The authors, from the University of Florida College of Medicine in Gainesville, sought to provide the latest research and guidelines to help parents in adjusting sleep schedules for their children, especially amid COVID-19 pandemic. As they note, the pandemic has significantly altered normal sleep patterns for children and teenagers.
Speaking on the importance of sleep, the researchers highlighted that if children and teenagers do not receive their recommended duration, they can be irritable and undergo behavioral changes, attention difficulties, and memory problems. According to a prior study, these behavioral issues may impact their school performance, as well as their physical and mental health.
Based on recommendations from the American Academy of Sleep Medicine, sleep duration need varies among children and adolescents, by age:
To assess whether sleep may be impaired, the researchers say to look for signs, such as difficulty getting up in the morning, falling asleep during the day (outside the appropriate napping age), longer weekend sleep, yawning, or poor behavior.

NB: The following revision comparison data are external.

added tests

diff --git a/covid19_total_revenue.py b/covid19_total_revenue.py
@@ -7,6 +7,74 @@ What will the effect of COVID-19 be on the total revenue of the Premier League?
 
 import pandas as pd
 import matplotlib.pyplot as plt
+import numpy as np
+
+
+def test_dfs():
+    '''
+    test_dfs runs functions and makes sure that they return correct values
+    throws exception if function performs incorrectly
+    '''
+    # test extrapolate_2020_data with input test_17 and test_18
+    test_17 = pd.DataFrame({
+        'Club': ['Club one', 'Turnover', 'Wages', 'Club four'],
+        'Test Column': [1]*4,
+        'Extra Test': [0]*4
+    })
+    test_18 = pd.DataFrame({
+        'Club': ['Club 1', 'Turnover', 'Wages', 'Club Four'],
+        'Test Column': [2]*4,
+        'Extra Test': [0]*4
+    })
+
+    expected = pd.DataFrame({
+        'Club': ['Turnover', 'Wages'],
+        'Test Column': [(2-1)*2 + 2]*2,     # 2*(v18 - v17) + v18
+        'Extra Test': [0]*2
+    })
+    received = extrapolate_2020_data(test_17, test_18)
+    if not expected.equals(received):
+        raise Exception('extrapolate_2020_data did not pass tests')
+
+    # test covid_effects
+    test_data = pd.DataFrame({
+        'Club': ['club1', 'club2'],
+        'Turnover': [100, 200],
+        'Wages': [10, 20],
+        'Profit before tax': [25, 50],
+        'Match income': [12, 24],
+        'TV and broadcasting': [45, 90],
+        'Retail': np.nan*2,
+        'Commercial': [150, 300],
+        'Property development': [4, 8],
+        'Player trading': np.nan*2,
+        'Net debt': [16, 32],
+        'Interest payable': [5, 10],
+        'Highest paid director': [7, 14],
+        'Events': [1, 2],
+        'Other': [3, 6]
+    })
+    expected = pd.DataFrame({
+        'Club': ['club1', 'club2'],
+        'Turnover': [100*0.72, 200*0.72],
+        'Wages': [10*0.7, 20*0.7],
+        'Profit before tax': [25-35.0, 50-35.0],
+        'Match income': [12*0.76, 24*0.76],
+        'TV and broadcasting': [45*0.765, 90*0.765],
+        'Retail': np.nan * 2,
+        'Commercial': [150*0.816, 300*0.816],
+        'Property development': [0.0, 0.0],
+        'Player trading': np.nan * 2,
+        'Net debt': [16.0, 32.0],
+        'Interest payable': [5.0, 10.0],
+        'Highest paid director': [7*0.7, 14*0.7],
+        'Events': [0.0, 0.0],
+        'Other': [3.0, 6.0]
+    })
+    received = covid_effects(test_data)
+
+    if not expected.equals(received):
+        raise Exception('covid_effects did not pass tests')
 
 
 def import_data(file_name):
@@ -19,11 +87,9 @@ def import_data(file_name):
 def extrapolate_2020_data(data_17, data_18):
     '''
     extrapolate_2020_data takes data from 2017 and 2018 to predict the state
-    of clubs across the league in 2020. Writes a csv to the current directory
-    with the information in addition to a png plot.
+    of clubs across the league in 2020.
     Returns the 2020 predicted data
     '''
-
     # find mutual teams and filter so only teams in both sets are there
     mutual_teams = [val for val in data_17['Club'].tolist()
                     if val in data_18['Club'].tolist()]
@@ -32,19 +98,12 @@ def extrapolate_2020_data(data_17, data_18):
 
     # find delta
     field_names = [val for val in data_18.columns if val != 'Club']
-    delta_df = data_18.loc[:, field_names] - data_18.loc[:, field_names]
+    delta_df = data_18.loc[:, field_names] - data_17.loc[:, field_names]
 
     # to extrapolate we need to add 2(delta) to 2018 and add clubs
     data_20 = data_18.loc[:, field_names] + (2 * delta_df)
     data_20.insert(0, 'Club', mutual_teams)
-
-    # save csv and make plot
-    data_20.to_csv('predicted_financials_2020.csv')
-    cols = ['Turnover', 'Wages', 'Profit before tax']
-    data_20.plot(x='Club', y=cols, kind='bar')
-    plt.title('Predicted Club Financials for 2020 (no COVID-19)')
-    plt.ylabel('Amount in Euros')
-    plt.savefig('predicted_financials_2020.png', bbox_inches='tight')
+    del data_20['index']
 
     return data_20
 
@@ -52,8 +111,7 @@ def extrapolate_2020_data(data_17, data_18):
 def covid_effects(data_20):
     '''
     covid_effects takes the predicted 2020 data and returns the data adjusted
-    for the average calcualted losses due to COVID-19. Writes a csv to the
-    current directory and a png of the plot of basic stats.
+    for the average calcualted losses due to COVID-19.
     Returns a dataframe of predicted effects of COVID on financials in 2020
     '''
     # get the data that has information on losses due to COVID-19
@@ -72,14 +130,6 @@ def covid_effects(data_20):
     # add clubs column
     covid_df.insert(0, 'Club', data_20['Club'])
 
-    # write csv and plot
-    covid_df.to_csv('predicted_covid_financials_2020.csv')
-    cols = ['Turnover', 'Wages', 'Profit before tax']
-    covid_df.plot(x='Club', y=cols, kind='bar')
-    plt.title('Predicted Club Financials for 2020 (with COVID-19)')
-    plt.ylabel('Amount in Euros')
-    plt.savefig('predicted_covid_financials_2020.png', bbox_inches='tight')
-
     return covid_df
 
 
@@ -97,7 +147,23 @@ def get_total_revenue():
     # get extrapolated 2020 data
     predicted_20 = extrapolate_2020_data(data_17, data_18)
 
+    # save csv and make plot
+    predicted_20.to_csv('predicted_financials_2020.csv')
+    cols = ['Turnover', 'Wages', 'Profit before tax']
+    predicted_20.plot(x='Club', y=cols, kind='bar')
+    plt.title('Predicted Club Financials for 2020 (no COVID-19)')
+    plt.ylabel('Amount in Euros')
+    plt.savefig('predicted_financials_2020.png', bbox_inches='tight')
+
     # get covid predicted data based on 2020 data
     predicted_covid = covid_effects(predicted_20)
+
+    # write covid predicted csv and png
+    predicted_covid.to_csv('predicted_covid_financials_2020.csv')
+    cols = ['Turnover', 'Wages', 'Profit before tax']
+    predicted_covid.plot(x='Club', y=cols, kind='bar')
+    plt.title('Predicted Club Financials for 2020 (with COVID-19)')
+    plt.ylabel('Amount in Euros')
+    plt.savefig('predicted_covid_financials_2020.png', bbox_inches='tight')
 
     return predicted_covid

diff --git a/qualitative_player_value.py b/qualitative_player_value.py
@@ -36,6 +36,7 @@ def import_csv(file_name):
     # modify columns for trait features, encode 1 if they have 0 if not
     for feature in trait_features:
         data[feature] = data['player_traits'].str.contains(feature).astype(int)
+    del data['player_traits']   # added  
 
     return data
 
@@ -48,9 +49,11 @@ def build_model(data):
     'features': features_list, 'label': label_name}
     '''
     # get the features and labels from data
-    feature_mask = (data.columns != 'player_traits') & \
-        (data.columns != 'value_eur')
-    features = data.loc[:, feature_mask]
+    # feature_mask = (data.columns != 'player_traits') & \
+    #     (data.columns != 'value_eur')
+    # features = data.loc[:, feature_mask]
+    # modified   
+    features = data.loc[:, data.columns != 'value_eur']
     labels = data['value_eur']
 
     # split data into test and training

If impaired, how can parents improve sleep hygiene for their children?
As a first step, the researchers say to establish a daily routine for all family members, with set times for waking up, meals, school or work, recreation, and bed. “School-aged children and adolescents can help create their schedules, but parents must provide healthy boundaries,” said the study authors.
Next, a consistent evening routine characterized by a regular bedtime was touted, as was avoiding caffeinated drinks and technology usage. In fact, the researchers say that electronic devices should be removed from the child’s room at night because of the blue light that stimulates wakefulness.
After-bedtime snacks and drinks were also noted to stimulate wakefulness. “Finally, keep sleep spaces dark and cool, but a night-light is OK," the authors said.
Depending on the severity of a child’s sleep hygiene, the researchers said that it may take a few weeks to gradually transition to earlier bed and rise times as it's easier to stay up later than to go to sleep earlier.
“Set [an] awake-time goal, and gradually move bedtime earlier by 10 minutes every 3 to 4 days. Once a child can fall asleep within 30 minutes of bedtime, move bedtime 10 minutes earlier the next night.”
As a child continues to adhere to new bedtime routines, the researchers say to move up wake time and to avoid napping if possible, with a limit of 20 minutes if needed.
Additional recommendations include using light-blocking shades to make the bedroom dark, using a fan or air conditioner to keep the bedroom cool, reading a calming story before bedtime, and if thirsty, drinking a small glass of water.
If these recommendations do not help to improve a child’s sleep-wake schedule or if behaviors such as snoring, gasping, kicking, or sleeping too much are observed, the researchers say that these could be signs of a different health issue.
“Adjusting sleep schedules can be challenging at first and will take time to implement,” they note. “Sleep is a critical part of health for children and adolescents, so make sleep a consistent priority and your child will benefit from this for years to come.”
Stern M, Wagner MH, Thompson LA. Current and COVID-19 challenges with childhood and adolescent sleep. JAMA Pediatr. Published online September 28, 2020. doi:10.1001/jamapediatrics.2020.2784